Avian influenza, for example, was a big hit for fowl population in many states, jolting prices for poultry and eggs. The price for a dozen eggs is at least double what it was a year ago, while chicken breasts cost on average $1 more per pound, based on price data from the Bureau of Labor Statistics.
Drought in India, meanwhile, as well as cuts to sugar beet production in the European Union, along with bad weather and additional ethanol production in Brazil impacted what’s become a global shortage of sugar, pushing prices up 28% for the baking staple.
Then there’s the war in the Ukraine, which has impacted a number of agricultural commodities, ranging from grains like wheat and corn to oilseeds like sunflower and soybeans. Overall, 52% of the sunflower seed oil traded around the globe came from Ukraine in 2020.
These are just a few of the supply issues affecting a variety of food prices and contributing to substantially higher inflation rates for that category, which also includes eating out as well as grocery store prices.
Housing in Wyoming, meanwhile, shows the third highest inflation rate, posting an 8.6% rise year-over-year, followed by recreation and personal care, which was up 5.6%. Medical expenses were up 3.9% and apparel by 3.2%.
The figures are all for the 12 months from the third quarter of 2021 through the second quarter of this year compared to the previous 12-month period.
Prices Up All Over
There weren’t many differences in the inflation rate by region. Northwest Wyoming posted a 9% inflation rate, which Bittner attributes to being a more rural area with lower population.
Central Wyoming showed a 10% inflation rate year-over-year, the northeast 10.%, and both southwest and southeast Wyoming were at 10.5%.
“No part of Wyoming was immune to high prices,” Bittner said. “All regions of Wyoming experienced high inflation over the year. I don’t think this is news to anybody. I think anybody who has gone into any store in the last year to buy anything has noticed high prices.”
The county with the highest cost of living continues to be Teton County, which has an overall index of 165. That means it costs 65% more to live there than other Wyoming counties.
The second highest was Lincoln County and the Afton area at 107, followed by Laramie County at 105. Sublette was 101 and Sheridan 100.

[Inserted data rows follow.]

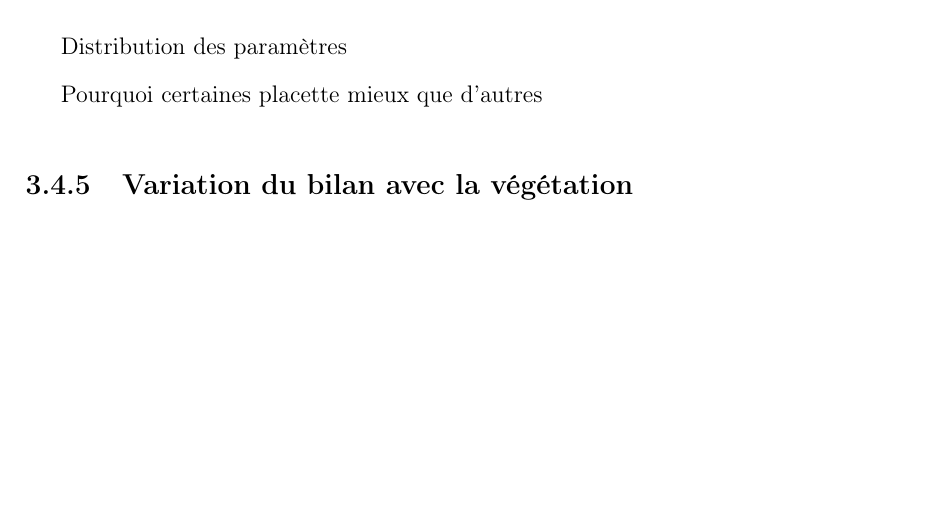
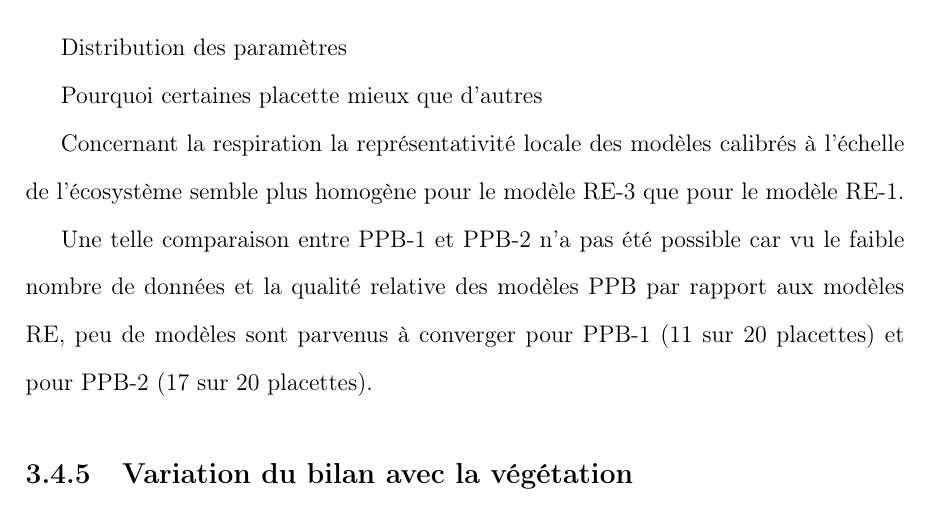
Before and after one commit to dangelob/manuscript, a LaTeX thesis (phdthesis.tex, which reads content/chapitre3.tex): part of page 82 of 99 before the commit and part of page 82 of 101 after it, cut so that both start at the same text, the shorter picture padded with empty space. Compiled offline with pdfLaTeX.

Commit message:
embryon discussion representativité loc mdl eco

```diff
--- a/content/chapitre3.tex
+++ b/content/chapitre3.tex
@@ -944,6 +944,10 @@ Distribution des paramètres
 
 Pourquoi certaines placette mieux que d'autres
 
+Concernant la respiration la représentativité locale des modèles calibrés à l'échelle de l'écosystème semble plus homogène pour le modèle RE-3 que pour le modèle RE-1.
+
+Une telle comparaison entre PPB-1 et PPB-2 n'a pas été possible car vu le faible nombre de données et la qualité relative des modèles PPB par rapport aux modèles RE, peu de modèles sont parvenus à converger pour PPB-1 (11 sur 20 placettes) et pour PPB-2 (17 sur 20 placettes).
+
 \subsection{Variation du bilan avec la végétation}
 Le calcul des bilans avec les groupes de végétation permet de mettre en évidence des comportements différents des flux selon la végétation majoritaire.
 Ainsi le groupe 3 dans lequel la strate herbacée est la plus importante est celui ou la PPB est la plus forte.
```
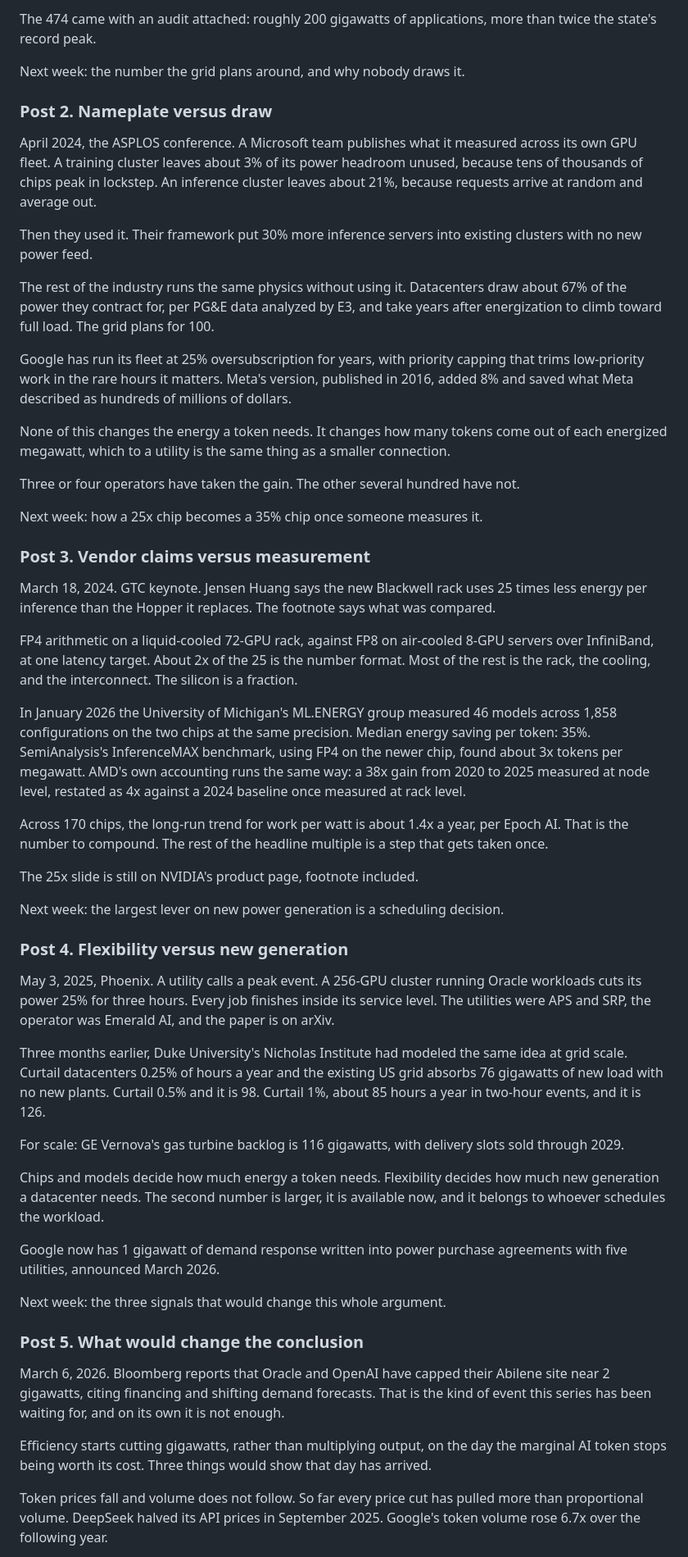
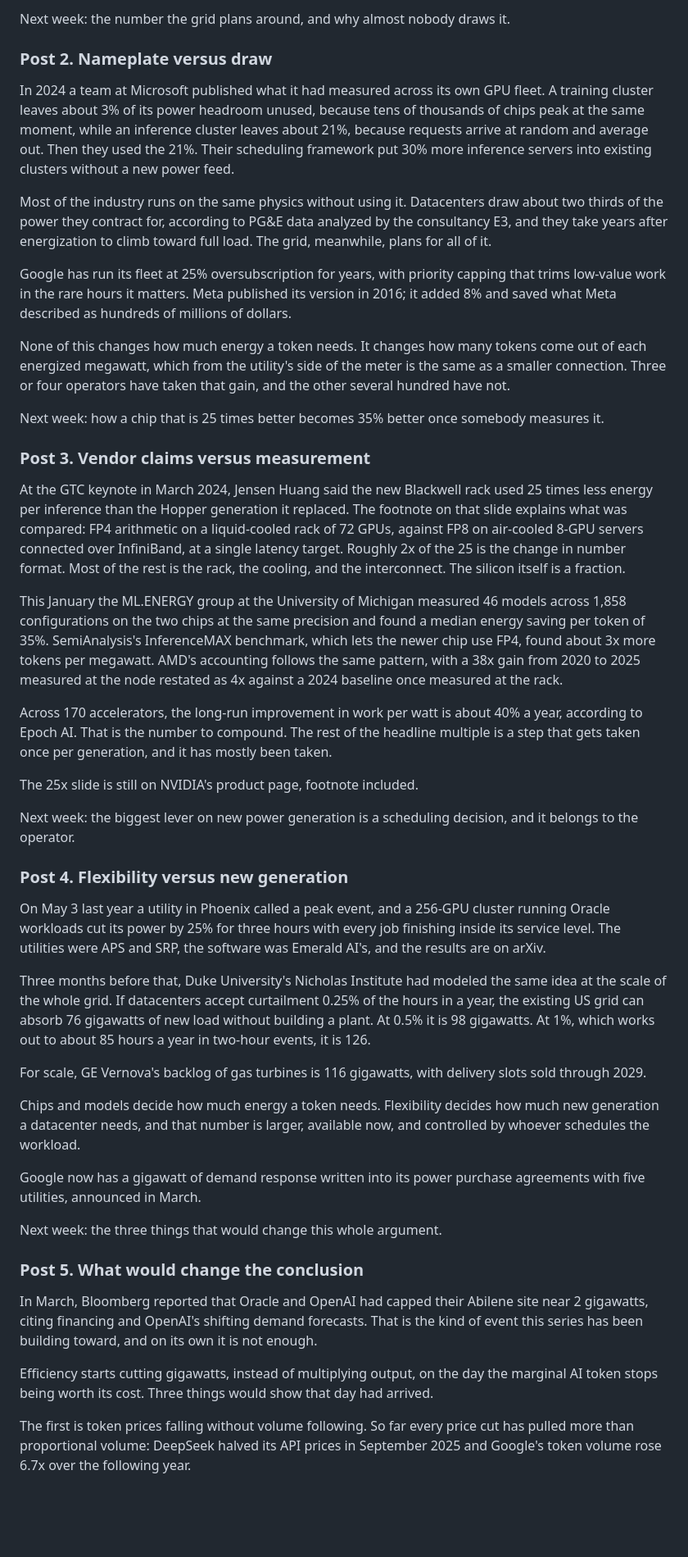
Before and after one commit to Michaelpjob/aiCAPEX, a Markdown page: research/linkedin-thesis-and-posts.md, the part around one of its changes. Shown at 82% size. Drawn GitHub-style; blank space fills up the shorter version.

Commit message:
Posts v3: full sentences, no datelines or fragment openers
Co-Authored-By: Claude Fable 5.1 <noreply@anthropic.com>
Claude-Session: https://claude.ai/code/session_018FuSwCSa7Ymkwpje7BSaNq

```diff
--- a/research/linkedin-thesis-and-posts.md
+++ b/research/linkedin-thesis-and-posts.md
@@ -79,57 +78,49 @@ When a gigawatt number lands in a headline, it is one of four things: requested,
 
-The 474 came with an audit attached: roughly 200 gigawatts of applications, more than twice the state's record peak.
-
-Next week: the number the grid plans around, and why nobody draws it.
+Next week: the number the grid plans around, and why almost nobody draws it.
 
 ### Post 2. Nameplate versus draw
 
-April 2024, the ASPLOS conference. A Microsoft team publishes what it measured across its own GPU fleet. A training cluster leaves about 3% of its power headroom unused, because tens of thousands of chips peak in lockstep. An inference cluster leaves about 21%, because requests arrive at random and average out.
+In 2024 a team at Microsoft published what it had measured across its own GPU fleet. A training cluster leaves about 3% of its power headroom unused, because tens of thousands of chips peak at the same moment, while an inference cluster leaves about 21%, because requests arrive at random and average out. Then they used the 21%. Their scheduling framework put 30% more inference servers into existing clusters without a new power feed.
 
-Then they used it. Their framework put 30% more inference servers into existing clusters with no new power feed.
+Most of the industry runs on the same physics without using it. Datacenters draw about two thirds of the power they contract for, according to PG&E data analyzed by the consultancy E3, and they take years after energization to climb toward full load. The grid, meanwhile, plans for all of it.
 
-The rest of the industry runs the same physics without using it. Datacenters draw about 67% of the power they contract for, per PG&E data analyzed by E3, and take years after energization to climb toward full load. The grid plans for 100.
+Google has run its fleet at 25% oversubscription for years, with priority capping that trims low-value work in the rare hours it matters. Meta published its version in 2016; it added 8% and saved what Meta described as hundreds of millions of dollars.
 
-Google has run its fleet at 25% oversubscription for years, with priority capping that trims low-priority work in the rare hours it matters. Meta's version, published in 2016, added 8% and saved what Meta described as hundreds of millions of dollars.
+None of this changes how much energy a token needs. It changes how many tokens come out of each energized megawatt, which from the utility's side of the meter is the same as a smaller connection. Three or four operators have taken that gain, and the other several hundred have not.
 
-None of this changes the energy a token needs. It changes how many tokens come out of each energized megawatt, which to a utility is the same thing as a smaller connection.
-
-Three or four operators have taken the gain. The other several hundred have not.
-
-Next week: how a 25x chip becomes a 35% chip once someone measures it.
+Next week: how a chip that is 25 times better becomes 35% better once somebody measures it.
 
 ### Post 3. Vendor claims versus measurement
 
-March 18, 2024. GTC keynote. Jensen Huang says the new Blackwell rack uses 25 times less energy per inference than the Hopper it replaces. The footnote says what was compared.
+At the GTC keynote in March 2024, Jensen Huang said the new Blackwell rack used 25 times less energy per inference than the Hopper generation it replaced. The footnote on that slide explains what was compared: FP4 arithmetic on a liquid-cooled rack of 72 GPUs, against FP8 on air-cooled 8-GPU servers connected over InfiniBand, at a single latency target. Roughly 2x of the 25 is the change in number format. Most of the rest is the rack, the cooling, and the interconnect. The silicon itself is a fraction.
 
-FP4 arithmetic on a liquid-cooled 72-GPU rack, against FP8 on air-cooled 8-GPU servers over InfiniBand, at one latency target. About 2x of the 25 is the number format. Most of the rest is the rack, the cooling, and the interconnect. The silicon is a fraction.
+This January the ML.ENERGY group at the University of Michigan measured 46 models across 1,858 configurations on the two chips at the same precision and found a median energy saving per token of 35%. SemiAnalysis's InferenceMAX benchmark, which lets the newer chip use FP4, found about 3x more tokens per megawatt. AMD's accounting follows the same pattern, with a 38x gain from 2020 to 2025 measured at the node restated as 4x against a 2024 baseline once measured at the rack.
 
-In January 2026 the University of Michigan's ML.ENERGY group measured 46 models across 1,858 configurations on the two chips at the same precision. Median energy saving per token: 35%. SemiAnalysis's InferenceMAX benchmark, using FP4 on the newer chip, found about 3x tokens per megawatt. AMD's own accounting runs the same way: a 38x gain from 2020 to 2025 measured at node level, restated as 4x against a 2024 baseline once measured at rack level.
-
-Across 170 chips, the long-run trend for work per watt is about 1.4x a year, per Epoch AI. That is the number to compound. The rest of the headline multiple is a step that gets taken once.
+Across 170 accelerators, the long-run improvement in work per watt is about 40% a year, according to Epoch AI. That is the number to compound. The rest of the headline multiple is a step that gets taken once per generation, and it has mostly been taken.
 
 The 25x slide is still on NVIDIA's product page, footnote included.
 
-Next week: the largest lever on new power generation is a scheduling decision.
+Next week: the biggest lever on new power generation is a scheduling decision, and it belongs to the operator.
 
 ### Post 4. Flexibility versus new generation
 
-May 3, 2025, Phoenix. A utility calls a peak event. A 256-GPU cluster running Oracle workloads cuts its power 25% for three hours. Every job finishes inside its service level. The utilities were APS and SRP, the operator was Emerald AI, and the paper is on arXiv.
+On May 3 last year a utility in Phoenix called a peak event, and a 256-GPU cluster running Oracle workloads cut its power by 25% for three hours with every job finishing inside its service level. The utilities were APS and SRP, the software was Emerald AI's, and the results are on arXiv.
 
-Three months earlier, Duke University's Nicholas Institute had modeled the same idea at grid scale. Curtail datacenters 0.25% of hours a year and the existing US grid absorbs 76 gigawatts of new load with no new plants. Curtail 0.5% and it is 98. Curtail 1%, about 85 hours a year in two-hour events, and it is 126.
+Three months before that, Duke University's Nicholas Institute had modeled the same idea at the scale of the whole grid. If datacenters accept curtailment 0.25% of the hours in a year, the existing US grid can absorb 76 gigawatts of new load without building a plant. At 0.5% it is 98 gigawatts. At 1%, which works out to about 85 hours a year in two-hour events, it is 126.
 
-For scale: GE Vernova's gas turbine backlog is 116 gigawatts, with delivery slots sold through 2029.
+For scale, GE Vernova's backlog of gas turbines is 116 gigawatts, with delivery slots sold through 2029.
 
-Chips and models decide how much energy a token needs. Flexibility decides how much new generation a datacenter needs. The second number is larger, it is available now, and it belongs to whoever schedules the workload.
+Chips and models decide how much energy a token needs. Flexibility decides how much new generation a datacenter needs, and that number is larger, available now, and controlled by whoever schedules the workload.
 
-Google now has 1 gigawatt of demand response written into power purchase agreements with five utilities, announced March 2026.
+Google now has a gigawatt of demand response written into its power purchase agreements with five utilities, announced in March.
 
-Next week: the three signals that would change this whole argument.
+Next week: the three things that would change this whole argument.
 
 ### Post 5. What would change the conclusion
 
-March 6, 2026. Bloomberg reports that Oracle and OpenAI have capped their Abilene site near 2 gigawatts, citing financing and shifting demand forecasts. That is the kind of event this series has been waiting for, and on its own it is not enough.
+In March, Bloomberg reported that Oracle and OpenAI had capped their Abilene site near 2 gigawatts, citing financing and OpenAI's shifting demand forecasts. That is the kind of event this series has been building toward, and on its own it is not enough.
 
-Efficiency starts cutting gigawatts, rather than multiplying output, on the day the marginal AI token stops being worth its cost. Three things would show that day has arrived.
+Efficiency starts cutting gigawatts, instead of multiplying output, on the day the marginal AI token stops being worth its cost. Three things would show that day had arrived.
 
-Token prices fall and volume does not follow. So far every price cut has pulled more than proportional volume. DeepSeek halved its API prices in September 2025. Google's token volume rose 6.7x over the following year.
+The first is token prices falling without volume following. So far every price cut has pulled more than proportional volume: DeepSeek halved its API prices in September 2025 and Google's token volume rose 6.7x over the following year.
 
```
Also changed, not shown: other parts of research/linkedin-thesis-and-posts.md (+25 -26 lines), research/HANDOFF.md (+2 -2 lines).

The remaining counties were all under 100, with Washakie the lowest at an index of 85, or 15% below the state’s average cost of living.